WHAT YOU NEED TO DO:
What lines of the data hold the string "scss"? Copy them all.

RECORDS:
-- Opening Marker --

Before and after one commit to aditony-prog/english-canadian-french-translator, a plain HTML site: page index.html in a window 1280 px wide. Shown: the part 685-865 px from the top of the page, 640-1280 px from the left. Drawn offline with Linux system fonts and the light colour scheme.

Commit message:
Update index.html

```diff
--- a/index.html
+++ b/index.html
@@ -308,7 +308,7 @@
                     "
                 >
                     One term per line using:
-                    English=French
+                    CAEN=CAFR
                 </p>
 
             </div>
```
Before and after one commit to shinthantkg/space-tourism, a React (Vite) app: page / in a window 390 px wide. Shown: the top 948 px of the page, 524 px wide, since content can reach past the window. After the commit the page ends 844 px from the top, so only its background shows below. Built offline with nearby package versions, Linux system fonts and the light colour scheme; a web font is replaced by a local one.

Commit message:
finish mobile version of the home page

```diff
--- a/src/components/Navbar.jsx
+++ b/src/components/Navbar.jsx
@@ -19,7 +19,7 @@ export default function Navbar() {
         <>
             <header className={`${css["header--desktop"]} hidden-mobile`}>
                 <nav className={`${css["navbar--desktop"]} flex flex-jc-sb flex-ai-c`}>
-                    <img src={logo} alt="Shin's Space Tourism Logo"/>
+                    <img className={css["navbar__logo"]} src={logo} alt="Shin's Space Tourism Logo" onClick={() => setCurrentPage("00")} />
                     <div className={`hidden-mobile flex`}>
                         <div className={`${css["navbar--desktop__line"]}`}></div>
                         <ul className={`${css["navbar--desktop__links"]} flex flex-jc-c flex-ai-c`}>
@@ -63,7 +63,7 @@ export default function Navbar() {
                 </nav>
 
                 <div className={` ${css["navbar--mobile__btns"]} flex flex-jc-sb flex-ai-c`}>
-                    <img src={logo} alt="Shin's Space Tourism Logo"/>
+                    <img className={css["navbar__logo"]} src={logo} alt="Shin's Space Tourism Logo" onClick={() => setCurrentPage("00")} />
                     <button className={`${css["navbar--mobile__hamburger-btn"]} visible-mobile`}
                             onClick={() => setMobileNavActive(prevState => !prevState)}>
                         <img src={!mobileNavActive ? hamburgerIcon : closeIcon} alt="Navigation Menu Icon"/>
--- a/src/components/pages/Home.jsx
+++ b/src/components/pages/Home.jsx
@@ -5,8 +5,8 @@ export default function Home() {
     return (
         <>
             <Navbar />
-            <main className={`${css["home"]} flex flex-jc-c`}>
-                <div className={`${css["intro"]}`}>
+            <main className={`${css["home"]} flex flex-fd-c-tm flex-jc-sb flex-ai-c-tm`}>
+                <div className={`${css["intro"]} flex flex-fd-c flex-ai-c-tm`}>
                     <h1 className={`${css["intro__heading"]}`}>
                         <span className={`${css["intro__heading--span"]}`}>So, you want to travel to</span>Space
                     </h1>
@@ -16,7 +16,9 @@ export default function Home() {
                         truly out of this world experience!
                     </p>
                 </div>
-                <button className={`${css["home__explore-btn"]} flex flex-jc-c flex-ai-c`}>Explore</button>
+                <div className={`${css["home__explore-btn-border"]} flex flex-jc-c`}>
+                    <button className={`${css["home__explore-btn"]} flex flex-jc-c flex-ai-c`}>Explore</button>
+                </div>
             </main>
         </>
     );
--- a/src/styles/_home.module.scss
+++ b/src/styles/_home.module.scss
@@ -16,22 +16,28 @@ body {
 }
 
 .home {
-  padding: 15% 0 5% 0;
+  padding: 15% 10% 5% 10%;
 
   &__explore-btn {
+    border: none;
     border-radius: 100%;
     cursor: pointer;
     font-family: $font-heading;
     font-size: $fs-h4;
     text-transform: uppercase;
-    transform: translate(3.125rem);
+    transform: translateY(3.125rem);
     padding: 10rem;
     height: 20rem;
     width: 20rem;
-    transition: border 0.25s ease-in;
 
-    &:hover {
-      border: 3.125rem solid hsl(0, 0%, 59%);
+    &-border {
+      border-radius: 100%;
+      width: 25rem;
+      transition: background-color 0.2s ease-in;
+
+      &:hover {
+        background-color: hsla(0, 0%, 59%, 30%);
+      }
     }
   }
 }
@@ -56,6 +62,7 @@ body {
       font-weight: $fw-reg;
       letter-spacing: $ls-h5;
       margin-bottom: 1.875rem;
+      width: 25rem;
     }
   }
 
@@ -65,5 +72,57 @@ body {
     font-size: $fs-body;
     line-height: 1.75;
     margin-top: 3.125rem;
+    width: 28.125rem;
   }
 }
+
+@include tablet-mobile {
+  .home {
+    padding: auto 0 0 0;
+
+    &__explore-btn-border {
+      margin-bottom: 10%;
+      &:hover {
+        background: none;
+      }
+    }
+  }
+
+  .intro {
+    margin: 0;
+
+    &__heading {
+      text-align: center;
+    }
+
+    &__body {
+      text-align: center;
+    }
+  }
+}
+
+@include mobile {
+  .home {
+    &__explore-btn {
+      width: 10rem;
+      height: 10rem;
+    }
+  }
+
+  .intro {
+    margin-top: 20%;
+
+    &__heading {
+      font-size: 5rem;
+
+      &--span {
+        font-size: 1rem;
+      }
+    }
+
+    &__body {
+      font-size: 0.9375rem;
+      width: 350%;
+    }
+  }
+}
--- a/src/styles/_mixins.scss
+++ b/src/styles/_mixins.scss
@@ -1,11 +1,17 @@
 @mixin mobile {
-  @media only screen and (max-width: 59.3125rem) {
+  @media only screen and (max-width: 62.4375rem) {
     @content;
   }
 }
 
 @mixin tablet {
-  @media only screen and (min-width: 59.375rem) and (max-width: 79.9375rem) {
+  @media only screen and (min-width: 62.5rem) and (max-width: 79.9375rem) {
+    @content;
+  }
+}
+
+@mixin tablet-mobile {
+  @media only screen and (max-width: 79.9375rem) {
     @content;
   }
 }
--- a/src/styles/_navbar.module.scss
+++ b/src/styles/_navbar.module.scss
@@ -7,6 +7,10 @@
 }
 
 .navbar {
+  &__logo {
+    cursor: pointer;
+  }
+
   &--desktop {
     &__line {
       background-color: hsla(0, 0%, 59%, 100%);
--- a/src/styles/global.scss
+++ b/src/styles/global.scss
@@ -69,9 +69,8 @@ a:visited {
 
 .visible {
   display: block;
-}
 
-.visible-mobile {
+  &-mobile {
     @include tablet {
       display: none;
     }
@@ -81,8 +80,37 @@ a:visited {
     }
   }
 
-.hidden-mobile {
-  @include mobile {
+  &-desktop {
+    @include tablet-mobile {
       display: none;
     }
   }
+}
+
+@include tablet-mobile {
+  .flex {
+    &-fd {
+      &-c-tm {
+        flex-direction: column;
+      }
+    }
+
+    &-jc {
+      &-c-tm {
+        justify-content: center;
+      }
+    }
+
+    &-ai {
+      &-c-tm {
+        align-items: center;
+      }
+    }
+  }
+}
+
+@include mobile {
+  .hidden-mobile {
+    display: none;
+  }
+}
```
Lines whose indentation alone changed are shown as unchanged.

-- Closing Marker --

RESPONSE FOR THIS EXERCISE:
--- a/src/styles/_home.module.scss
+++ b/src/styles/_home.module.scss
--- a/src/styles/_mixins.scss
+++ b/src/styles/_mixins.scss
--- a/src/styles/_navbar.module.scss
+++ b/src/styles/_navbar.module.scss
--- a/src/styles/global.scss
+++ b/src/styles/global.scss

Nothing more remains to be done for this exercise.